Action item: Across the entries that follow, how many lines have the word "device" in them? Give only the number.

** Opening Dataset excerpts block **

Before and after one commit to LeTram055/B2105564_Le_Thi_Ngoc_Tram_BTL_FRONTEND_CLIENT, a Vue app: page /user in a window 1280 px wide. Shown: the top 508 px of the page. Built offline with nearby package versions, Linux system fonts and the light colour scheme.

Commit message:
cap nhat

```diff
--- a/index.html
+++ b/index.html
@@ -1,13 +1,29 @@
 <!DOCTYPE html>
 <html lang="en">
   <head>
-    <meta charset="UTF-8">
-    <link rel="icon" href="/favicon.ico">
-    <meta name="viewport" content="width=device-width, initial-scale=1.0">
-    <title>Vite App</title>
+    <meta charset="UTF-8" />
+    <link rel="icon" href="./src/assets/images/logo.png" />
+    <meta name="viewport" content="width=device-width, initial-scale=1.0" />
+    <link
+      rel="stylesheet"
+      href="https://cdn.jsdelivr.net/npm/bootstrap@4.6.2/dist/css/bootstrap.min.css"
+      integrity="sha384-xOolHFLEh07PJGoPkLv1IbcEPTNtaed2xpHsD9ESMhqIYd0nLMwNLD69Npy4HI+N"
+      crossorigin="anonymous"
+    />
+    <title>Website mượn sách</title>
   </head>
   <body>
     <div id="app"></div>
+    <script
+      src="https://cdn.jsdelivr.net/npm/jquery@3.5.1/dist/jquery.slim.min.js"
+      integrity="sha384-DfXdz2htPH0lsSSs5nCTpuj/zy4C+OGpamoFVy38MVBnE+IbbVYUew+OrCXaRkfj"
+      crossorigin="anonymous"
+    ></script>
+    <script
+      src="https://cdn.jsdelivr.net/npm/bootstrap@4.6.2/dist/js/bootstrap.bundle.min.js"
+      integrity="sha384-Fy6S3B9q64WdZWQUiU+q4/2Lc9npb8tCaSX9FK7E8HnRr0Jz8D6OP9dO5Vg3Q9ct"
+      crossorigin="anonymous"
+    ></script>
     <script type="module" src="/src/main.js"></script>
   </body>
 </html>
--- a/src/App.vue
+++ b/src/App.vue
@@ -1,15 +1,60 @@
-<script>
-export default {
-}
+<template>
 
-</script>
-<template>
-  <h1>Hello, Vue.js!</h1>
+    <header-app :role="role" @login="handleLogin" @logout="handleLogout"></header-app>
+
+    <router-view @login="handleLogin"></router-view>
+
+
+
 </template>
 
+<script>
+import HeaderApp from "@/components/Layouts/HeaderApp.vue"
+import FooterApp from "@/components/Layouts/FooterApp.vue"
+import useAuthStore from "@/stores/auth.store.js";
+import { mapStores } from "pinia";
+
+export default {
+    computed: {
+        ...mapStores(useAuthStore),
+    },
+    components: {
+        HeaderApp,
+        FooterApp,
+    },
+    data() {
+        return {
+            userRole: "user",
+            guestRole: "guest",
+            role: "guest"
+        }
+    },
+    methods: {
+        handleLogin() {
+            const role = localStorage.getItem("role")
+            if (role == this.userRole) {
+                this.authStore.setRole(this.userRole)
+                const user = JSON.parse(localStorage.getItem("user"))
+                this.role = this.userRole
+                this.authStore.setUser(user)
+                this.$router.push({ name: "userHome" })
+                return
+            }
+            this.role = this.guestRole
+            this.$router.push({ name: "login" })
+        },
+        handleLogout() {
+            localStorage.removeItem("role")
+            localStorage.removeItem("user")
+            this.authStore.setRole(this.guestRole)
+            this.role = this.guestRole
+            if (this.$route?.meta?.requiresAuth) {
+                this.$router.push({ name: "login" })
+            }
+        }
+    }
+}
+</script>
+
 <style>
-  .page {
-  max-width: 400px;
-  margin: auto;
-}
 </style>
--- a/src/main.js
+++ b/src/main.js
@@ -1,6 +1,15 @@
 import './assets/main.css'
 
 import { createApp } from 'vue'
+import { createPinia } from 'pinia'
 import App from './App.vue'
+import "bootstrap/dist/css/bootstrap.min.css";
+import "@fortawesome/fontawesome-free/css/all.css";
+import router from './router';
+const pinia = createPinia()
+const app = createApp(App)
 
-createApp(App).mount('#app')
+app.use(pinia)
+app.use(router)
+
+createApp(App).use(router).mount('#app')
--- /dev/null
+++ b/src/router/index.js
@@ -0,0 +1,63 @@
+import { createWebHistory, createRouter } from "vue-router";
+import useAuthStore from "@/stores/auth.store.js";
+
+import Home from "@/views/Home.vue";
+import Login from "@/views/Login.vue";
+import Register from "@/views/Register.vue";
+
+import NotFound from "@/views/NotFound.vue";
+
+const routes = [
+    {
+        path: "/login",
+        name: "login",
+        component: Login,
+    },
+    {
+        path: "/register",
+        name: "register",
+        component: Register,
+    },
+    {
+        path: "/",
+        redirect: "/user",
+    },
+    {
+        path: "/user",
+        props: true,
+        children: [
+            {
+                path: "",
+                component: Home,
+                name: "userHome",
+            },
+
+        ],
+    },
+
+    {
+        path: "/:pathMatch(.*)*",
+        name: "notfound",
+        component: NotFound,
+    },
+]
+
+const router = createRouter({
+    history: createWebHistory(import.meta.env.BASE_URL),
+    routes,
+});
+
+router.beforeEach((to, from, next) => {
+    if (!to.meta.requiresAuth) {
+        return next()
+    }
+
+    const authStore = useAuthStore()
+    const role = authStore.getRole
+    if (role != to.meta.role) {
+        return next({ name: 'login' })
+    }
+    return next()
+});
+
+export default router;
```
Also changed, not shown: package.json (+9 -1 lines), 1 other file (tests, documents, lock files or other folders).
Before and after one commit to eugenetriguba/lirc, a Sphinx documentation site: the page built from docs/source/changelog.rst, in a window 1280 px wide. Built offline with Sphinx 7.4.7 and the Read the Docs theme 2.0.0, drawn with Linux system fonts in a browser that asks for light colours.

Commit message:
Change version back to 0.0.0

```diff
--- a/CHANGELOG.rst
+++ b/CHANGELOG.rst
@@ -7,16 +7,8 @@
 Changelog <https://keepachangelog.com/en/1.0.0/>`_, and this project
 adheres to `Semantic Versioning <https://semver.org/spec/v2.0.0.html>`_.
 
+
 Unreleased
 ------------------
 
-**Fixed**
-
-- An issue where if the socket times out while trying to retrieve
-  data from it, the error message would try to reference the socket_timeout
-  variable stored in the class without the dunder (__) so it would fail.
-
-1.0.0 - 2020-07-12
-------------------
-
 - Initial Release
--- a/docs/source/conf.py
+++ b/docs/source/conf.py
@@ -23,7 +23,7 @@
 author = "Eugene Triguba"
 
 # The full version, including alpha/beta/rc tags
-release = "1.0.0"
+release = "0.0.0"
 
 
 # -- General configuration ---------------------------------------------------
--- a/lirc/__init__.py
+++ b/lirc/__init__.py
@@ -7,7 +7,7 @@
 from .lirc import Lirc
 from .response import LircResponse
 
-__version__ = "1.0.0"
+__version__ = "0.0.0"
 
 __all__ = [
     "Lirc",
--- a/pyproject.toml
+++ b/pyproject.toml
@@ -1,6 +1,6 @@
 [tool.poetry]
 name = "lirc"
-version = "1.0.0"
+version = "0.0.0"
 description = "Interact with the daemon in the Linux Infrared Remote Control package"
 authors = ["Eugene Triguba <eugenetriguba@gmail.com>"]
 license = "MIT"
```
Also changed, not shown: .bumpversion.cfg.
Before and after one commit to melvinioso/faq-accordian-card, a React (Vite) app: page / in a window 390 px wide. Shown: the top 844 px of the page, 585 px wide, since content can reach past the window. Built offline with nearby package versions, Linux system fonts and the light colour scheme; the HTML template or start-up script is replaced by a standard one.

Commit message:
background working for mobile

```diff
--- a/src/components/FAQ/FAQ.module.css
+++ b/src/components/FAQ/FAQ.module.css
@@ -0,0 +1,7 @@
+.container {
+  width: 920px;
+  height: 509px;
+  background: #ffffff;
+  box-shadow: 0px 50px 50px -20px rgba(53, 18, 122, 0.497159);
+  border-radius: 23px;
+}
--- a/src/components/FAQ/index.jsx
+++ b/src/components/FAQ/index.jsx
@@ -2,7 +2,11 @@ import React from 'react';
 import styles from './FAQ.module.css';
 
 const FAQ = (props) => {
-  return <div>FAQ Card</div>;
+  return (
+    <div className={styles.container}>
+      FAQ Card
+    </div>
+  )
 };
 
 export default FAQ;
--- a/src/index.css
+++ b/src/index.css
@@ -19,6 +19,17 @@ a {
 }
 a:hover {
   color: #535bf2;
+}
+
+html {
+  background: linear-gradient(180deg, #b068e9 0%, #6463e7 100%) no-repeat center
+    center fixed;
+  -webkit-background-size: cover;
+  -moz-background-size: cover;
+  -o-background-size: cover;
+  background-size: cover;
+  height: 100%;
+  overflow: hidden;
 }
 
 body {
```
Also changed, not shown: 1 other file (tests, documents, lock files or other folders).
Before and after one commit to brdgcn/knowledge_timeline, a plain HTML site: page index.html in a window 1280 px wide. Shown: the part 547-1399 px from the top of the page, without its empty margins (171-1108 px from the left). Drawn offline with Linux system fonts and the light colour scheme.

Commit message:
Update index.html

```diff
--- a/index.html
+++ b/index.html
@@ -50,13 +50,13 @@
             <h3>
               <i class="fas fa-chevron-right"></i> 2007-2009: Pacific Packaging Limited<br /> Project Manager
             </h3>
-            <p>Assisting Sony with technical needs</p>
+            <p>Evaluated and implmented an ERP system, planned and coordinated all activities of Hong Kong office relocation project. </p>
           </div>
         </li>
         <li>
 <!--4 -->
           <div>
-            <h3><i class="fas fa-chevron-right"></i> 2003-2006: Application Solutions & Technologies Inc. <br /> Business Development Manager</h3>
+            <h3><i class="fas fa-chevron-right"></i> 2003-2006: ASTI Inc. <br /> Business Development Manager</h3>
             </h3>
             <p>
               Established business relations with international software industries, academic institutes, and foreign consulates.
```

** Closing Dataset excerpts block **

Reply: 2